§ Problem statement
Please copy every line below that contains the string "FiltersScreen".

Version difference data
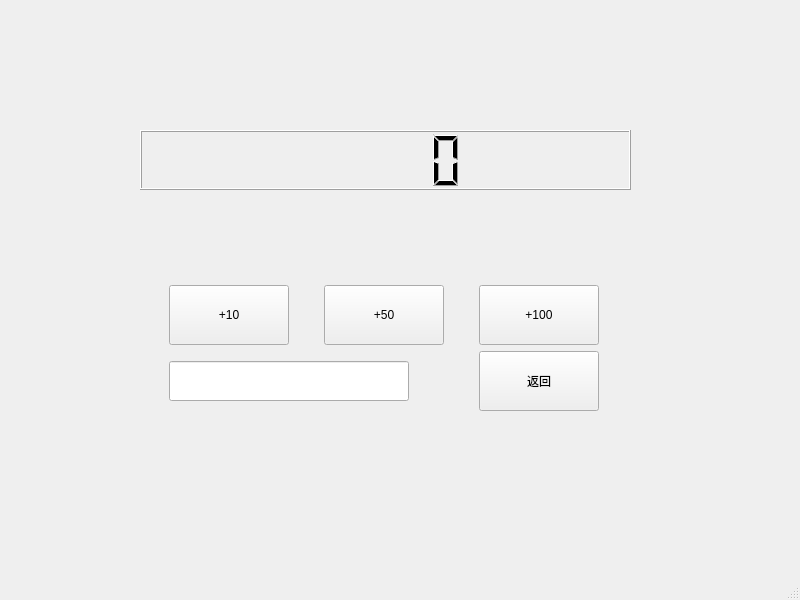
Qt form mainCode/balance.ui (CarlosDJY/QtBasedGroupWork) before a commit.
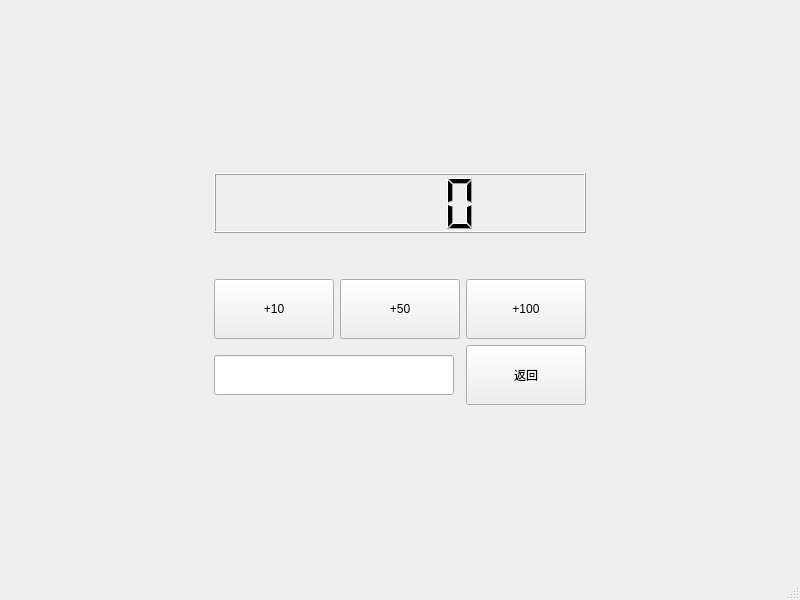
The same form after that commit.

```diff
--- a/mainCode/balance.ui
+++ b/mainCode/balance.ui
@@ -14,15 +14,62 @@
    <string>MainWindow</string>
   </property>
   <widget class="QWidget" name="centralwidget">
-   <widget class="QWidget" name="">
-    <property name="geometry">
-     <rect>
-      <x>140</x>
-      <y>130</y>
-      <width>491</width>
-      <height>281</height>
-     </rect>
-    </property>
+   <layout class="QVBoxLayout" name="verticalLayout">
+    <item>
+     <layout class="QGridLayout" name="gridLayout_2">
+      <item row="1" column="2">
+       <spacer name="horizontalSpacer_2">
+        <property name="orientation">
+         <enum>Qt::Horizontal</enum>
+        </property>
+        <property name="sizeHint" stdset="0">
+         <size>
+          <width>40</width>
+          <height>20</height>
+         </size>
+        </property>
+       </spacer>
+      </item>
+      <item row="2" column="1">
+       <spacer name="verticalSpacer_3">
+        <property name="orientation">
+         <enum>Qt::Vertical</enum>
+        </property>
+        <property name="sizeHint" stdset="0">
+         <size>
+          <width>20</width>
+          <height>40</height>
+         </size>
+        </property>
+       </spacer>
+      </item>
+      <item row="0" column="1">
+       <spacer name="verticalSpacer_2">
+        <property name="orientation">
+         <enum>Qt::Vertical</enum>
+        </property>
+        <property name="sizeHint" stdset="0">
+         <size>
+          <width>20</width>
+          <height>40</height>
+         </size>
+        </property>
+       </spacer>
+      </item>
+      <item row="1" column="0">
+       <spacer name="horizontalSpacer">
+        <property name="orientation">
+         <enum>Qt::Horizontal</enum>
+        </property>
+        <property name="sizeHint" stdset="0">
+         <size>
+          <width>40</width>
+          <height>20</height>
+         </size>
+        </property>
+       </spacer>
+      </item>
+      <item row="1" column="1">
     <layout class="QVBoxLayout" name="verticalLayout_2">
      <item>
       <widget class="QLCDNumber" name="BalanceNum">
@@ -144,7 +191,10 @@
       </layout>
      </item>
     </layout>
-   </widget>
+      </item>
+     </layout>
+    </item>
+   </layout>
   </widget>
   <widget class="QMenuBar" name="menubar">
    <property name="geometry">
```
Lines whose indentation alone changed are shown as unchanged.
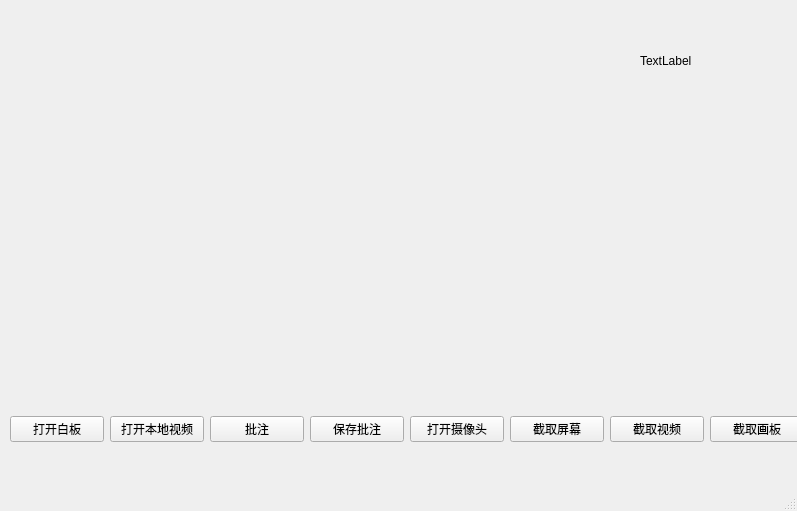
c95000/DemoCube, file mainwindow.ui: the form before one commit.
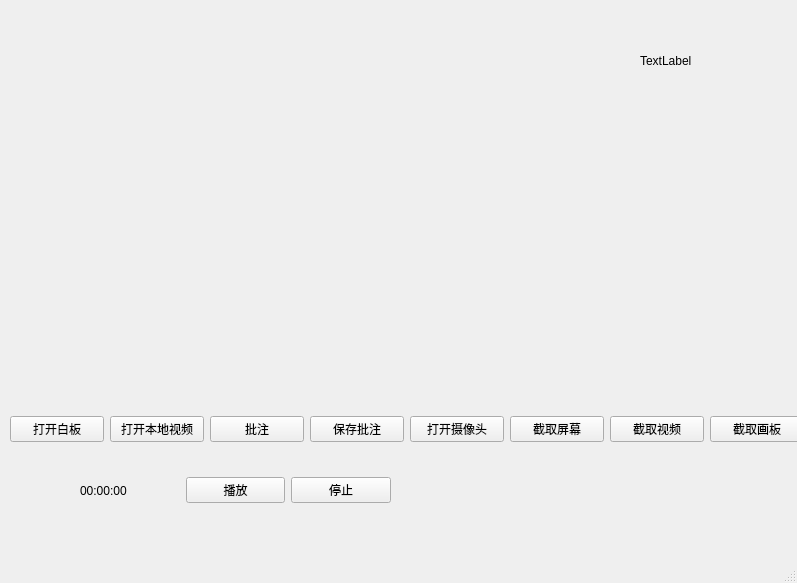
The form after the commit.

Commit message: update time label

```diff
--- a/mainwindow.ui
+++ b/mainwindow.ui
@@ -7,7 +7,7 @@
     <x>0</x>
     <y>0</y>
     <width>797</width>
-    <height>511</height>
+    <height>583</height>
    </rect>
   </property>
   <property name="windowTitle">
@@ -118,6 +118,39 @@
      </item>
     </layout>
    </widget>
+   <widget class="QWidget" name="horizontalLayoutWidget_2">
+    <property name="geometry">
+     <rect>
+      <x>80</x>
+      <y>470</y>
+      <width>311</width>
+      <height>41</height>
+     </rect>
+    </property>
+    <layout class="QHBoxLayout" name="horizontalLayout_2">
+     <item>
+      <widget class="QLabel" name="labelTime">
+       <property name="text">
+        <string>00:00:00</string>
+       </property>
+      </widget>
+     </item>
+     <item>
+      <widget class="QPushButton" name="btnPausePlay">
+       <property name="text">
+        <string>播放</string>
+       </property>
+      </widget>
+     </item>
+     <item>
+      <widget class="QPushButton" name="btnStop">
+       <property name="text">
+        <string>停止</string>
+       </property>
+      </widget>
+     </item>
+    </layout>
+   </widget>
   </widget>
   <widget class="QMenuBar" name="menubar">
    <property name="geometry">
```
The commit also changes 4 other files.
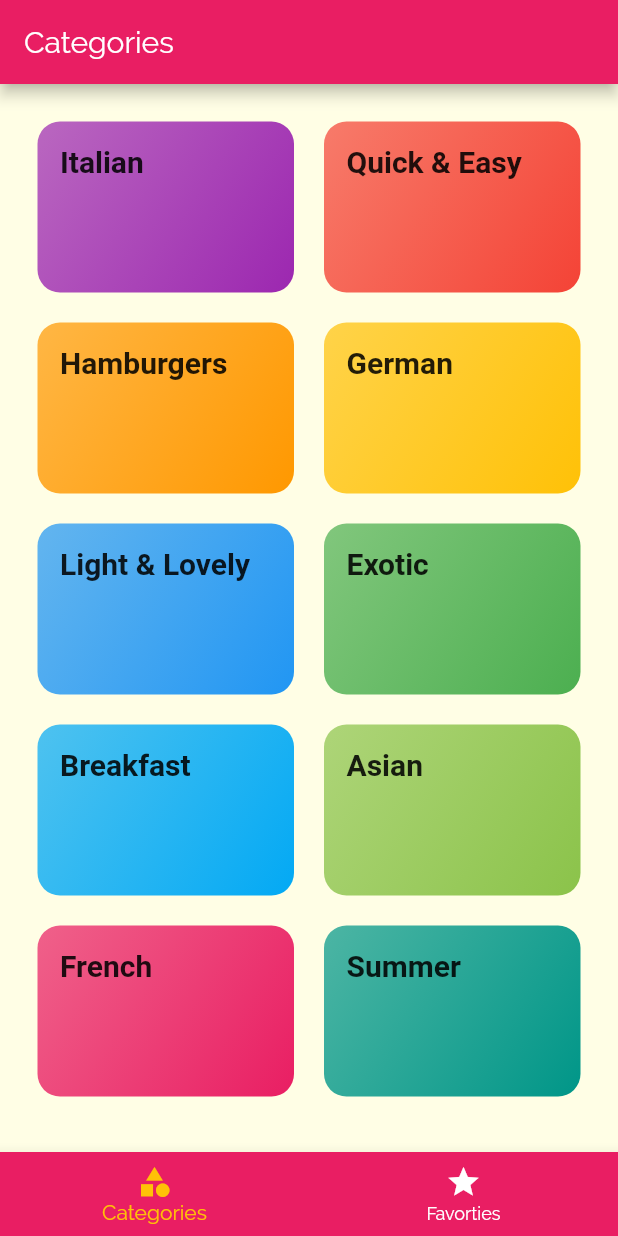
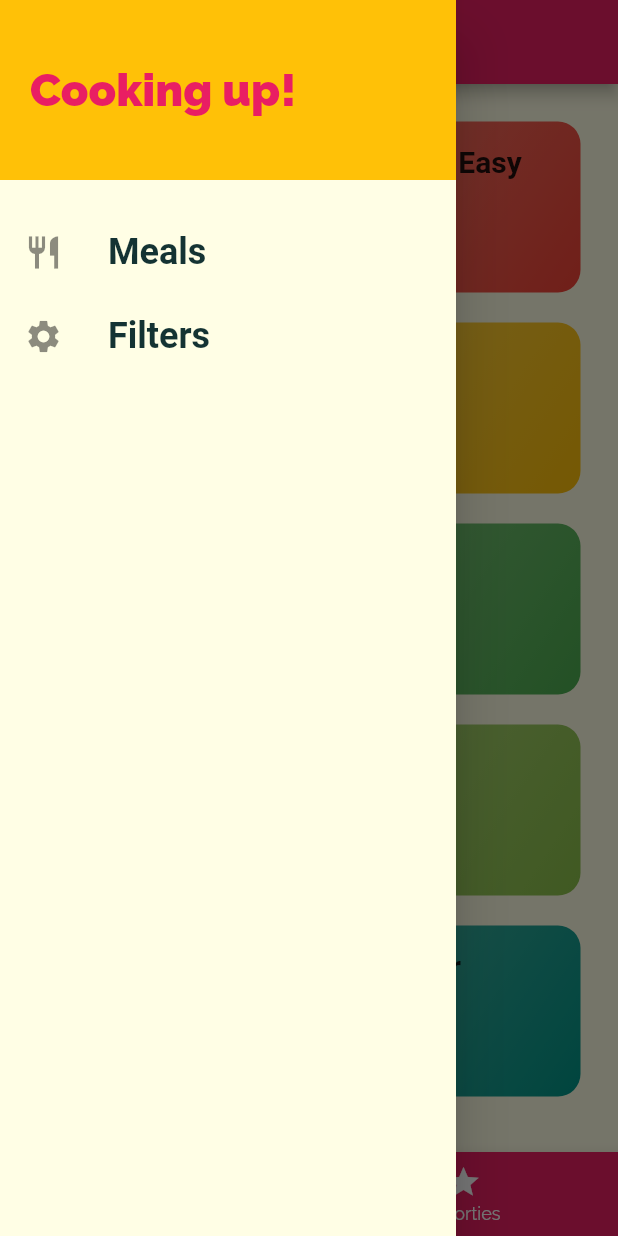
Before and after one commit to giorgiofrittoli/meal-flutter-app, a Flutter app: the screen it shows after launch, with the side drawer open (before the commit the screen has no drawer), on a phone screen of 412 x 824 dp. Run offline on Flutter 3.47's test engine with Material 2 defaults, Android fonts, the phone set to English and light mode, and no system bars; Roboto replaces fonts that are missing (RobotoCondendsed, RobotoCondesed).

Commit message:
drawer with links

```diff
--- a/lib/main.dart
+++ b/lib/main.dart
@@ -1,7 +1,8 @@
 import 'package:flutter/material.dart';
 
+import './screens/filters_screen.dart';
 import "./screens/meal_detail_screen.dart";
-import 'screens/category_meals_screen.dart';
+import './screens/category_meals_screen.dart';
 import "./screens/tabs_screen.dart";
 
 void main() => runApp(MyApp());
@@ -35,6 +36,7 @@ class MyApp extends StatelessWidget {
       routes: {
         CategoryMealScreen.routeName: (ctx) => CategoryMealScreen(),
         MealDetail.routeName: (ctx) => MealDetail(),
+        FiltersScreen.routeName: (ctx) => FiltersScreen(),
       },
       onGenerateRoute: (settings) {
         print(settings);
--- /dev/null
+++ b/lib/main_drawer.dart
@@ -0,0 +1,53 @@
+import "package:flutter/material.dart";
+
+import './screens/filters_screen.dart';
+
+class MainDrawer extends StatelessWidget {
+  Widget _buildListTile(String title, IconData icon, Function tapHandler) {
+    return ListTile(
+      leading: Icon(
+        icon,
+        size: 26,
+      ),
+      title: Text(title,
+          style: TextStyle(
+            fontFamily: "RobotoCondesed",
+            fontSize: 24,
+            fontWeight: FontWeight.bold,
+          )),
+      onTap: tapHandler,
+    );
+  }
+
+  @override
+  Widget build(BuildContext context) {
+    return Drawer(
+      child: Column(
+        children: [
+          Container(
+            color: Theme.of(context).accentColor,
+            height: 120,
+            width: double.infinity,
+            padding: EdgeInsets.all(20),
+            alignment: Alignment.centerLeft,
+            child: Text(
+              "Cooking up!",
+              style: TextStyle(
+                fontWeight: FontWeight.w900,
+                fontSize: 30,
+                color: Theme.of(context).primaryColor,
+              ),
+            ),
+          ),
+          SizedBox(
+            height: 20,
+          ),
+          _buildListTile("Meals", Icons.restaurant,
+              () => Navigator.of(context).pushNamed("/")),
+          _buildListTile("Filters", Icons.settings,
+              () => Navigator.of(context).pushNamed(FiltersScreen.routeName)),
+        ],
+      ),
+    );
+  }
+}
--- /dev/null
+++ b/lib/screens/filters_screen.dart
@@ -0,0 +1,10 @@
+import "package:flutter/material.dart";
+
+class FiltersScreen extends StatelessWidget {
+  static const routeName = "filters-screen";
+
+  @override
+  Widget build(BuildContext context) {
+    return Scaffold();
+  }
+}
--- a/lib/screens/tabs_screen.dart
+++ b/lib/screens/tabs_screen.dart
@@ -1,5 +1,6 @@
 import "package:flutter/material.dart";
 
+import "../main_drawer.dart";
 import './categories_screen.dart';
 import "./favorites_screen.dart";
 
@@ -48,6 +49,7 @@ class _TabsScreenState extends State<TabsScreen> {
           )
         ],
       ),
+      drawer: MainDrawer(),
     );
   }
 }
```
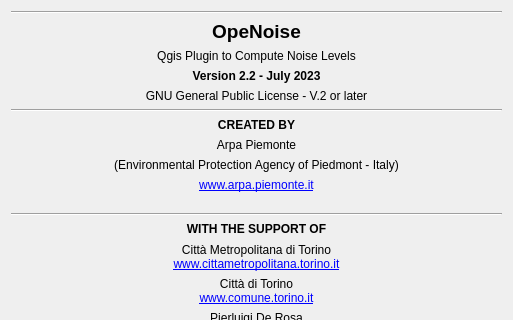
Old version of the form tools/ui_Informations.ui in the repository pierluigiderosa/openoise; both pictures show x 0 to 513 and y 0 to 320 of the 513 by 586 pixel window.
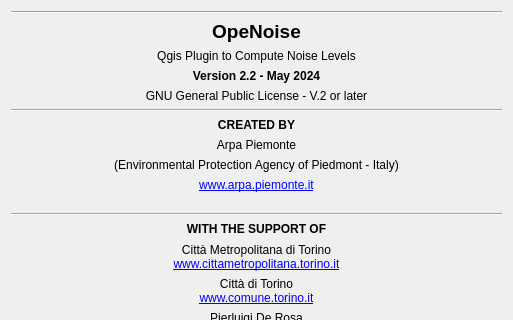
New version of the form.

```diff
--- a/tools/ui_Informations.ui
+++ b/tools/ui_Informations.ui
@@ -101,7 +101,7 @@
       </size>
      </property>
      <property name="text">
-      <string>&lt;html&gt;&lt;head/&gt;&lt;body&gt;&lt;p&gt;&lt;span style=&quot; font-weight:600;&quot;&gt;Version 2.2 - July 2023&lt;/span&gt;&lt;/p&gt;&lt;/body&gt;&lt;/html&gt;</string>
+      <string>&lt;html&gt;&lt;head/&gt;&lt;body&gt;&lt;p&gt;&lt;span style=&quot; font-weight:600;&quot;&gt;Version 2.2 - May 2024&lt;/span&gt;&lt;/p&gt;&lt;/body&gt;&lt;/html&gt;</string>
      </property>
      <property name="alignment">
       <set>Qt::AlignCenter</set>
```
Left out of the diff: 2 changed lines with no effect on the pictures.
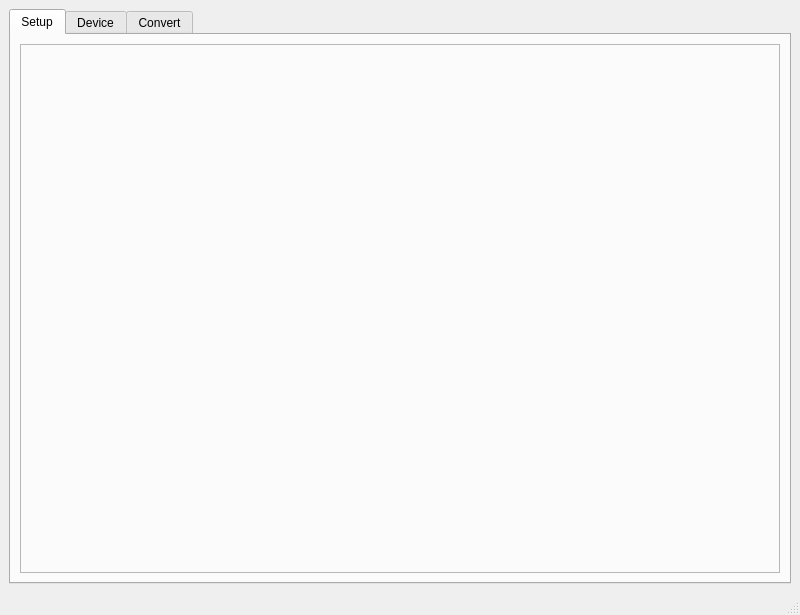
Above: gui/designer_files/container.ui from LowellInstruments/Domino before the change. Below: the same form after it.
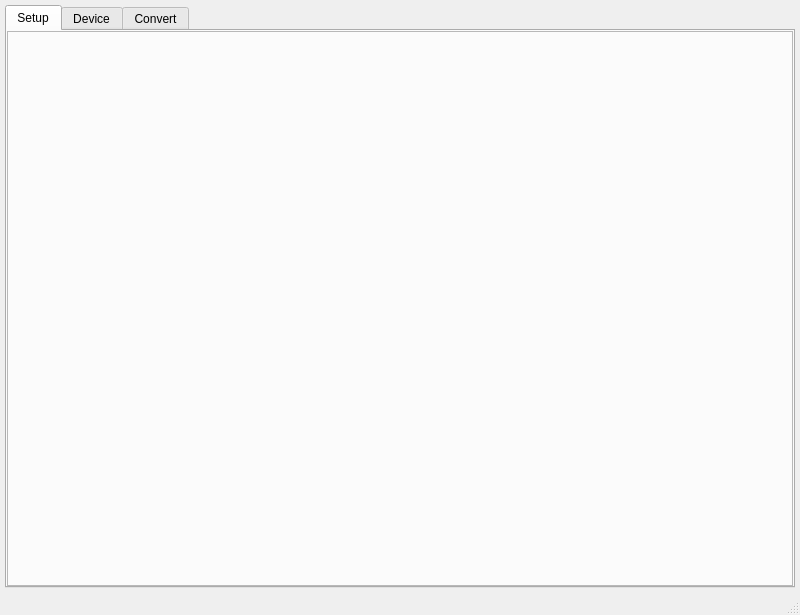
That is the form after the change. Icons and pictures are not drawn.

Commit message: reworks the setup file screen to have a tree on the left side with preset options. Pressure will also be supported

The edit to the form file:
```diff
--- a/gui/designer_files/container.ui
+++ b/gui/designer_files/container.ui
@@ -25,6 +25,18 @@
   </property>
   <widget class="QWidget" name="centralwidget">
    <layout class="QGridLayout" name="gridLayout">
+    <property name="leftMargin">
+     <number>5</number>
+    </property>
+    <property name="topMargin">
+     <number>5</number>
+    </property>
+    <property name="rightMargin">
+     <number>5</number>
+    </property>
+    <property name="bottomMargin">
+     <number>5</number>
+    </property>
     <item row="0" column="0">
      <widget class="QTabWidget" name="tabWidget">
       <property name="sizePolicy">
@@ -57,6 +69,18 @@
         <string>Setup</string>
        </attribute>
        <layout class="QGridLayout" name="gridLayout_2">
+        <property name="leftMargin">
+         <number>0</number>
+        </property>
+        <property name="topMargin">
+         <number>0</number>
+        </property>
+        <property name="rightMargin">
+         <number>0</number>
+        </property>
+        <property name="bottomMargin">
+         <number>0</number>
+        </property>
         <item row="0" column="0">
          <widget class="QFrame" name="frame_setup_file">
           <property name="frameShape">
```
Left out of the diff: 24 changed lines with no effect on the pictures. The commit also changes 9 other files.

§ Response to this exercise
+        FiltersScreen.routeName: (ctx) => FiltersScreen(),
+              () => Navigator.of(context).pushNamed(FiltersScreen.routeName)),
+class FiltersScreen extends StatelessWidget {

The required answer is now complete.